7 tips to cope with seasonal allergies

About one in six Canadians suffers from seasonal allergies, according to the Public Health Agency of Canada. Seasonal allergies are commonly associated with a runny nose, sneezing, nasal congestion, an irritated throat, fatigue, and itchy and/or watery eyes.

For older adults, it is especially important to look for the signs of seasonal allergies and talk with your doctor about appropriate treatment. Allergy symptoms can be pose serious risks for seniors with pre-existing heart conditions, asthma and chronic obstructive pulmonary disease (COPD), according to the Centers for Disease Control and Prevention (CDC).

???????????????????rOver-the-counter allergy medications need to be considered and used with care by older adults, says The Canada Safety Council. They advise that antihistamines can cause drowsiness and poor concentration. Today’s Geriatric Medicine also cautions that first-generation sedating antihistamines may cause dizziness, low blood pressure and next-day sedation, which can greatly increase the risk of falls and fall-related injuries.

The Canada Safety Council recommends checking with your doctor about the safe use of newer, non-sedating antihistamines, decongestants and nasal sprays, or other allergy medications.

Avoiding allergens

The University of Toronto suggests using various non-medical approaches first to minimize allergy symptoms. Here are some tips to help you cope with seasonal allergies this summer:

1) Keep pollen out. Minimize or eliminate contact with allergy triggers by closing doors and windows in your home, especially on high-pollen days.

2) Monitor pollen counts. Check a TV weather channel or online weather sites for pollen forecasts in your local area. Plan outdoor activities for days when the pollen counts are expected to be lower.

3) Wash out the pollen. Wash your hands after being outdoors. Shower or bathe to wash the pollen out of your hair after being outdoors for a long time and change into fresh clothes, which will prevent pollen from spreading around your home.

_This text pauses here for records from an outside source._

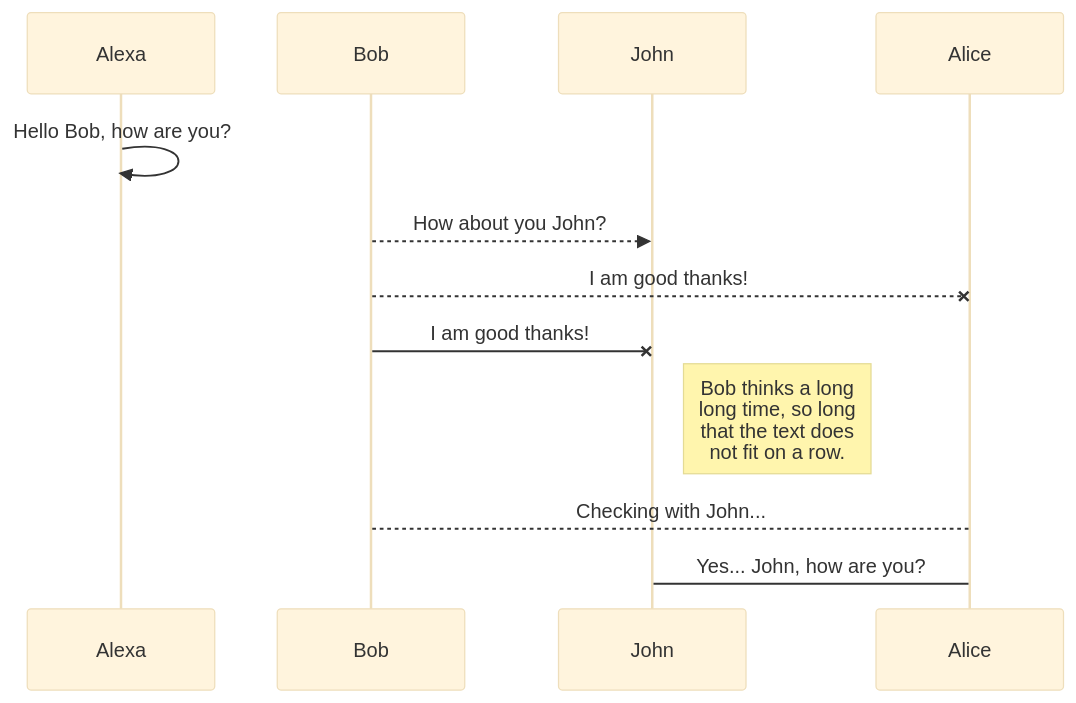
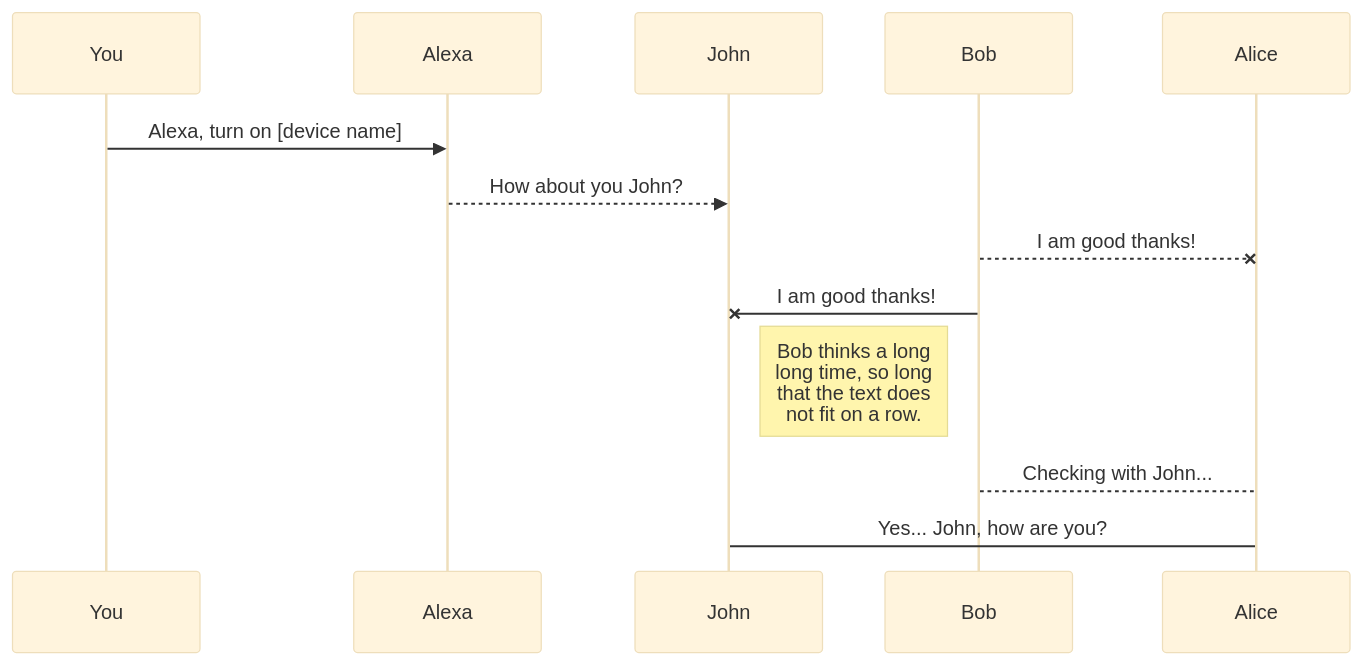
One commit to kakopappa/sinric-pro-help changed the first of 2 diagrams in Welcome file.md. Above: the diagram before and after it, drawn with Mermaid (base theme). The commit also changed other lines of this file, not shown here.

Commit message:
Welcome file.md updated from https://stackedit.io/

````diff
--- a/Welcome file.md
+++ b/Welcome file.md
@@ -124,11 +124,11 @@
 ```mermaid
 sequenceDiagram
-Alexa ->> Alexa: Hello Bob, how are you?
-Bob-->>John: How about you John?
+You ->> Alexa: Alexa, turn on [device name]
+Alexa-->>John: How about you John?
 Bob--x Alice: I am good thanks!
 Bob-x John: I am good thanks!
 Note right of John: Bob thinks a long<br/>long time, so long<br/>that the text does<br/>not fit on a row.
 
 Bob-->Alice: Checking with John...
 Alice->John: Yes... John, how are you?
 ```
````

4) Protect your eyes. Wear wraparound glasses when outside and don’t rub or touch your eyes, as this will only make the symptoms worse.

5) Stay cool. Hold a clean face cloth soaked in ice-cold water over closed eyes for five to 10 minutes to reduce itchiness, says the Canadian Association of Optometrists.

6) Lock out allergens. Close car windows when driving or riding in a car.

7) Dry laundry inside. Avoid hanging just-washed laundry in the pollen-filled summer breeze.